# [Directions]
Go through the entries below and give the number of lines that have the string "shown", and only that.

<<<<

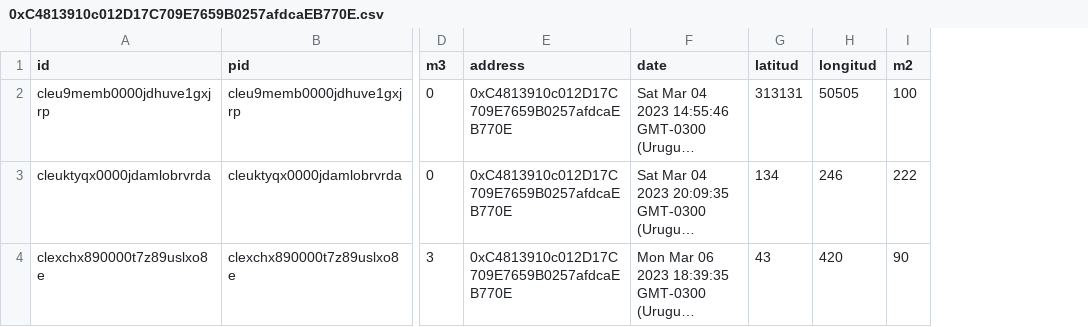
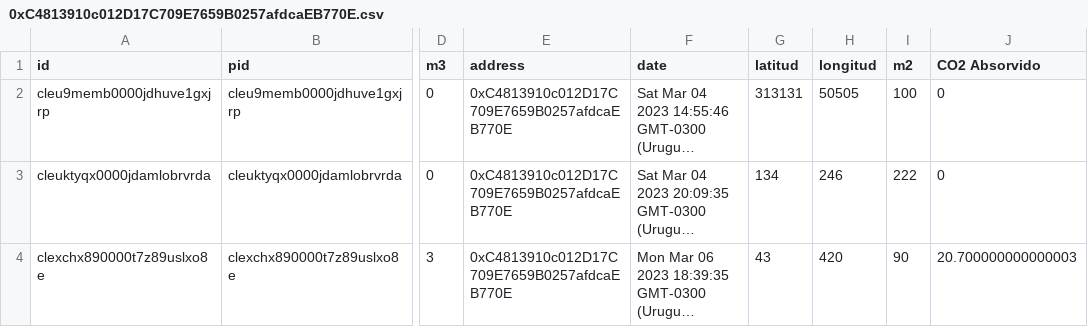
Before and after one commit to lborrazas/next-js-blog, a CSV file: public/reportes/0xC4813910c012D17C709E7659B0257afdcaEB770E.csv, drawn as a sheet; only a part is shown, gaps mark what is left out; long unchanged cells end in …; the diff names each change by its address in the sheet, - before the commit and + after, or states it on an @@ line.

```diff
--- a/public/reportes/0xC4813910c012D17C709E7659B0257afdcaEB770E.csv
+++ b/public/reportes/0xC4813910c012D17C709E7659B0257afdcaEB770E.csv
+column J (CO2 Absorvido), rows 2-4: 0 | 0 | 20.700000000000003
```
Also changed, not shown: 1 other file.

>>>>

# [Answer area]
2